We learn about lynching as a form of racial terror. It happened around the south and here in Mecklenburg County and is the subject of a new exhibit at the Levine Museum of the New South.
North Carolina, like elsewhere in the South, has a place in the nation’s dark Post-Civil War history of lynching. There are 4,400 known cases nationwide of these mob killings that mostly targeted African-American men.
There are two documented cases of lynchings in Mecklenburg County – one of which took place where Bank of America stadium now stands. Community historian Michael Moore, who has dug into Charlotte’s history says lynching was used "as a form of racial terror to establish and maintain a racial hierarchy and the subordination of black people."

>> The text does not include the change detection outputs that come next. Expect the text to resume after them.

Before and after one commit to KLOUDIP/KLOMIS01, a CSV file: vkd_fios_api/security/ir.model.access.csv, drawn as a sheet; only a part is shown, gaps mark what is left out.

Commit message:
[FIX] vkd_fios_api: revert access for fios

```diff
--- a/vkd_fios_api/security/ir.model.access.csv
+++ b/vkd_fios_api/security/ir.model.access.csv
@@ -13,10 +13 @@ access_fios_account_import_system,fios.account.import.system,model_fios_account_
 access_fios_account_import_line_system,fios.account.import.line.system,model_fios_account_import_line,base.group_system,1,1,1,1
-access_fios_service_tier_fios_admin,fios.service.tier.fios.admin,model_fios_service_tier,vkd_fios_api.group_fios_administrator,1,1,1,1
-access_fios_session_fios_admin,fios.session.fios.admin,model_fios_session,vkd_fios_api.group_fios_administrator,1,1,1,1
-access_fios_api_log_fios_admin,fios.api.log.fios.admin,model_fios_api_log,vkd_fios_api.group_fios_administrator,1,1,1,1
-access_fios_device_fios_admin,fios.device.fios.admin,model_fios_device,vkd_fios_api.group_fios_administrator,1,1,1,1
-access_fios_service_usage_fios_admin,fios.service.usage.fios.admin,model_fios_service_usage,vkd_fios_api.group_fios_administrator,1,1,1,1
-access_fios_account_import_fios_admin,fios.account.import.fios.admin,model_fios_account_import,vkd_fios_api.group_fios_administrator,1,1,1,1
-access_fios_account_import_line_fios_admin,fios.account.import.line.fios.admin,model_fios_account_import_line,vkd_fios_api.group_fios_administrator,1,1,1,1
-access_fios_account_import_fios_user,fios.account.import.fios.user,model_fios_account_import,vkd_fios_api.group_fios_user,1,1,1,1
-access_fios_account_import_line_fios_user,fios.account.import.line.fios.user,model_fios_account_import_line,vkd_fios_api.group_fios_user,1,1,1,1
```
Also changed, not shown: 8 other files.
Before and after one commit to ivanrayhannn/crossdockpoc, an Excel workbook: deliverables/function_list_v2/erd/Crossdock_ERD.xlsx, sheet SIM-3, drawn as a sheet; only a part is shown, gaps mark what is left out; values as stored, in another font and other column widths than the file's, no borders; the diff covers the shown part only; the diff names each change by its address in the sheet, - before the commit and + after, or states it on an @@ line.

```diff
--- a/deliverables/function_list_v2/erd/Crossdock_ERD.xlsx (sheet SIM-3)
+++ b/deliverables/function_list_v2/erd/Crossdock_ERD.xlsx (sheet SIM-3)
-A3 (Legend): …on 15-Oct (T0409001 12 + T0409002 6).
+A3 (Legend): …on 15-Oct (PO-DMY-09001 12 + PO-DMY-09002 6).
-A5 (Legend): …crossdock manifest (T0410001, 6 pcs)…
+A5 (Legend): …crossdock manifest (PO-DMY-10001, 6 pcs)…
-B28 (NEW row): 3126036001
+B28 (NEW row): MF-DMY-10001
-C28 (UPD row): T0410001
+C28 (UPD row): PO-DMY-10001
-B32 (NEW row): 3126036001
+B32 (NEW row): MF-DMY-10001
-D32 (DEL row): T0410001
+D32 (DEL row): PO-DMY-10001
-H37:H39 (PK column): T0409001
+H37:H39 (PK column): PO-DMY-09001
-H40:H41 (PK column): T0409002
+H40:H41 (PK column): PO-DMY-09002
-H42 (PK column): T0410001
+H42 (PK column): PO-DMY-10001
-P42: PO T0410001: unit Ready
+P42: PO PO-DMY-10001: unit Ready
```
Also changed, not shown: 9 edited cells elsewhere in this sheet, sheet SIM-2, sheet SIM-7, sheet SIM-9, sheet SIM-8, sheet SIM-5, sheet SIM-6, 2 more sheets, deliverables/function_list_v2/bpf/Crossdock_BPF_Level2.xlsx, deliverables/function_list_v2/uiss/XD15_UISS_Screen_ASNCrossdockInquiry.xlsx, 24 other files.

He and other historians are working to uncover this largely forgotten past. Some of those lost stories are told through a new exhibit at Levine Museum of the New South. They are also hoping to engage the public in a conversation around memorializing this dark history.
We’ll talk with historians about the exhibit and about the legacy of lynching today.
Dr. Willie Griffin, Staff Historian, Levine Museum of the New South
Michael Moore, Community Historian
Event: It Happened Here: The Charlotte Remembrance Project Wednesday May 8, 6-8pm at Levine Museum of the New South. Details.
Exhibit: The Legacy of Lynching: Confronting Racial Terror in America runs now through July 17th at Levine Museum of the New South. Details.
Ahead of tomorrow's show, we want to hear from you. Should Charlotte have a monument to memorialize the lynchings that took place here?
— WFAE (@WFAE) April 29, 2019